The University of Texas at Austin to Partner with National Student Clearinghouse on Electronic Student Records Initiative

Oct 31, 2012, 10:38 ET from National Student Clearinghouse

National Student Clearinghouse to Assume Operation of SPEEDE Server

AUSTIN, Texas, Oct. 31, 2012 /PRNewswire-USNewswire/ -- The University of Texas at Austin will partner with the nonprofit National Student Clearinghouse® to provide expanded and secure electronic student record exchange services for academic institutions and employers nationwide.

Under this partnership, the National Student Clearinghouse will assume operating responsibility for and invest in the university's service, known as the Standardization of Postsecondary Electronic Education Data Exchange or SPEEDE Server.  The University of Texas at Austin will continue its role as a leader in promoting national standards for electronic data exchange and improving higher education services and operations.

"UT Austin has devoted close to two decades developing and supporting a national model for the electronic transfer of educational records. This partnership with the National Student Clearinghouse will allow for the expansion of the technology and services developed at The University of Texas at Austin into a truly national platform," said university Vice Provost and Registrar Shelby Stanfield. "Expanded electronic data exchange based on national standards as well as services available through the Clearinghouse will permit comprehensive research about higher education enrollment trends and improve efficiency at institutions across the country."

SPEEDE was started by the university in 1995 and processed more than 4.3 million documents last year alone for nearly 300 institutions. In addition to electronic transcripts, SPEEDE delivers electronic admissions applications for all public Texas universities through ApplyTexas as well as transcript acknowledgments, test scores and other educational records.

The National Student Clearinghouse, founded in 1993, provides educational reporting, verification and transcript services to more than 3,300 postsecondary institutions; most are available at no cost. The nonprofit also offers a research service, StudentTracker, which enables educational institutions and researchers to study postsecondary enrollment and success nationwide. SPEEDE will be added to the complement of services offered by the Clearinghouse and, as part of the partnership, the university and the Clearinghouse will work together to expand the use of electronic data exchange among institutions of higher education as well as to achieve the benefits that automation can bring to address institutional goals.

The National Student Clearinghouse was chosen by the university as a partner in this effort because of the Clearinghouse's ongoing commitment to improving efficiency for higher education with low-cost solutions, its deep research capabilities and its commitment to information security. The Clearinghouse receives insight and guidance from the Clearinghouse Advisory Committee, which is comprised of leaders from several institutions of higher education.
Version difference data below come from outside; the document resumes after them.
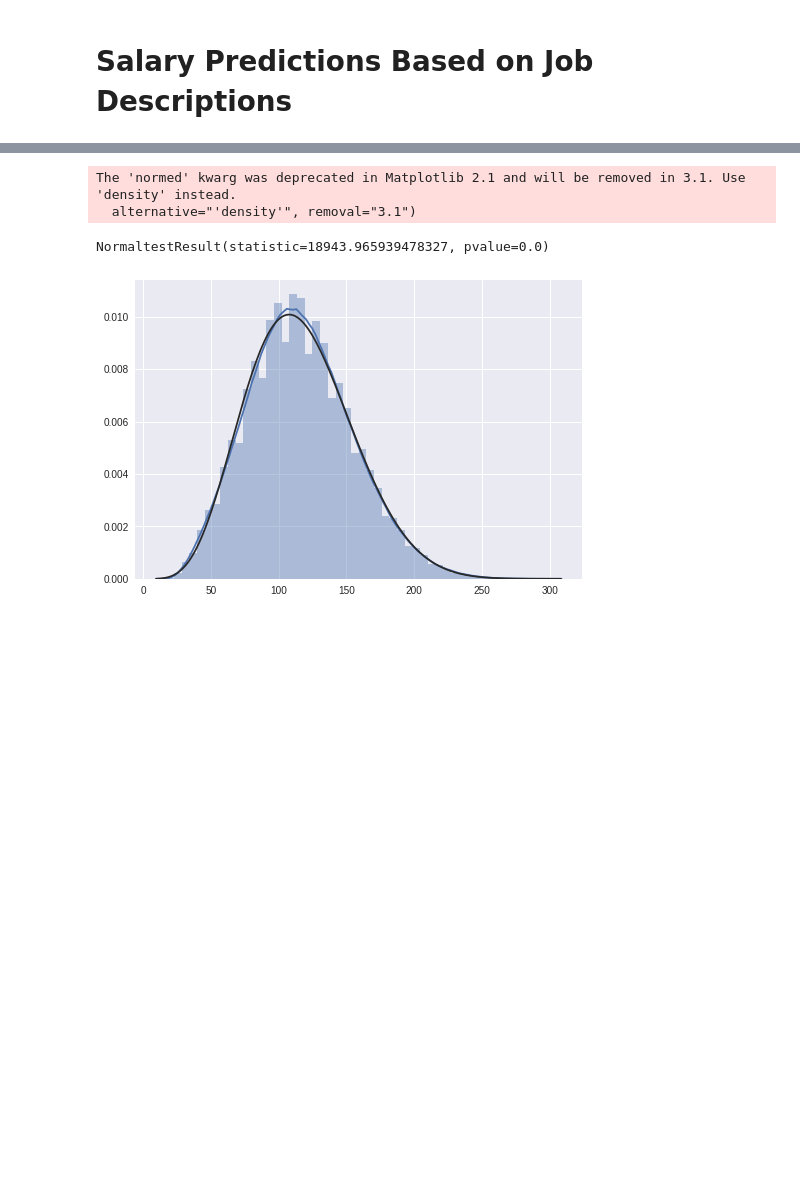
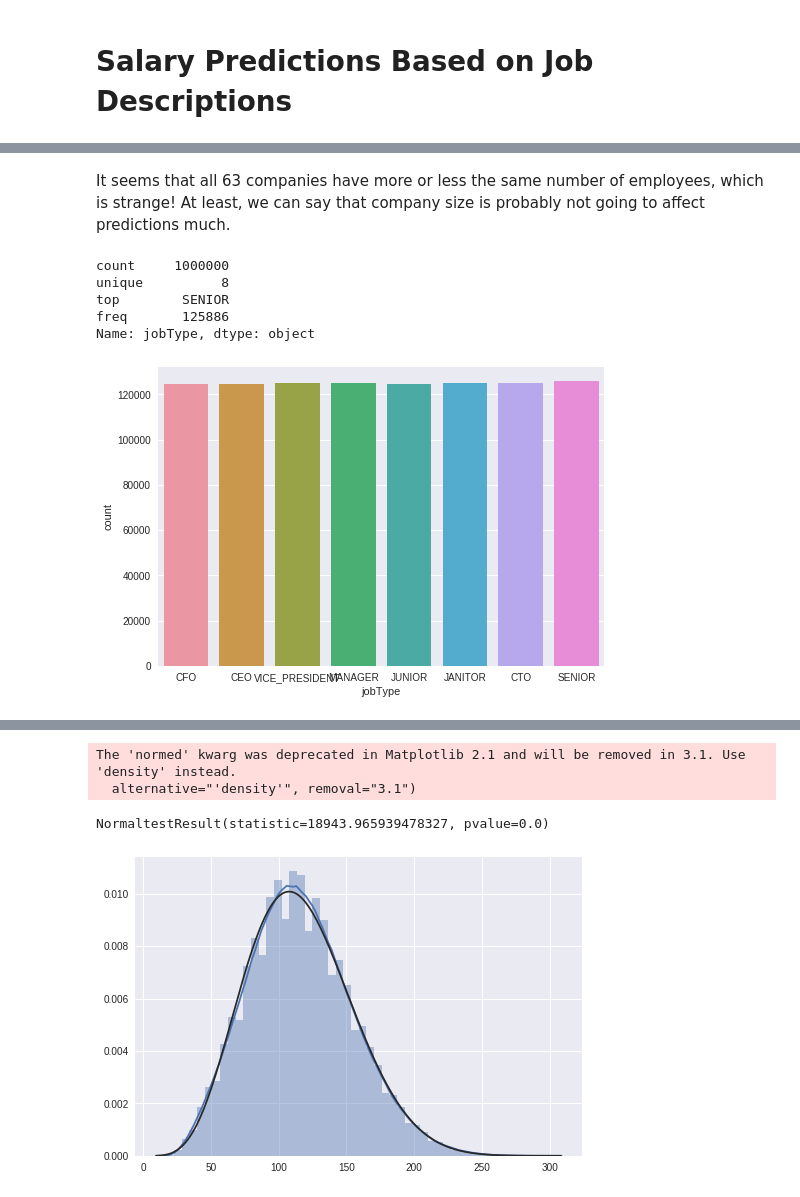
Before and after one commit to liapunov/HRdata, a Jupyter notebook: HRdataNotebook.ipynb, the cells around one changed output, grey strips where cells are left out. Saved outputs shown, nothing was run; the diff lists cells and outputs as text; code cells hidden in the pictures; blank space fills up the shorter version.

```diff
--- a/HRdataNotebook.ipynb
+++ b/HRdataNotebook.ipynb
@@ -69,0 +105,12 @@ assert test_feat.jobId.nunique() == test_feat.jobId.count()
+# %% [markdown]
+It seems that all 63 companies have more or less the same number of employees, which is strange! At least, we can say that company size is probably not going to affect predictions much.
+# %%
+sb.countplot(train_feat.jobType)
+train_feat.jobType.describe()
+# %% [output]
+count     1000000
+unique          8
+top        SENIOR
+freq       125886
+Name: jobType, dtype: object
+[figure, added]
```
Also changed, not shown: parts of 33 cells of this notebook.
In addition, the Clearinghouse is a long-time member of the Postsecondary Electronic Standards Council (PESC), helping to develop communications standards to enable secure electronic data exchange by institutions.

"We are honored that UT Austin has chosen to partner with the Clearinghouse and to trust us to continue its work developing this important national educational resource. As a trusted and neutral nonprofit organization with a proven commitment to and track record of serving higher education in facilitating the secure exchange of student information, the Clearinghouse is uniquely positioned to help evolve and expand SPEEDE to meet the growing needs of institutions," said President and CEO of the Clearinghouse Rick Torres. "Our goal is to continue to provide the SPEEDE service to colleges and universities for free, just as we have most of our services for the past 20 years.

"In addition, our commitment to safeguarding data and information, in tandem with the Clearinghouse's unique role in higher education, will allow the University of Texas and SPEEDE users to evolve their use of the platform to incorporate new services, such as the future establishment of an education record repository at the Clearinghouse," Torres said. "This repository will enable greater research capabilities and, therefore, will facilitate greater understanding of enrollment trends and performance in line with the Clearinghouse's mission."

The University of Texas at Austin has been a leader in developing national standards for the secure and efficient electronic transfer of educational records, including student transcripts, admission applications and test scores through the SPEEDE Initiative. The American Association of Collegiate Registrars and Admissions Officers (AACRAO), a nonprofit professional organization of more than 11,000 higher education admissions and registration professionals, will continue to have an active leadership role in SPEEDE throughout the transition.

About the National Student Clearinghouse
The National Student Clearinghouse (a nonprofit formed in 1993) is the unique and trusted source for higher education enrollment and degree verifications. The Clearinghouse serves as a single point of contact for the collection and timely exchange of accurate and comprehensive enrollment, degree and certificate records on behalf of its more than 3,300 participating higher education institutions, which represent 96 percent of students in public and private U.S. institutions. It also provides thousands of high schools and districts with continuing collegiate enrollment, progression and completion statistics on their alumni. In addition, the Clearinghouse provides accurate, timely enrollment and degree verifications to student loan providers, employers, student credit issuers, the U.S. Department of Education and others who access its registry more than half a billion times annually. For more information, visit

SOURCE National Student Clearinghouse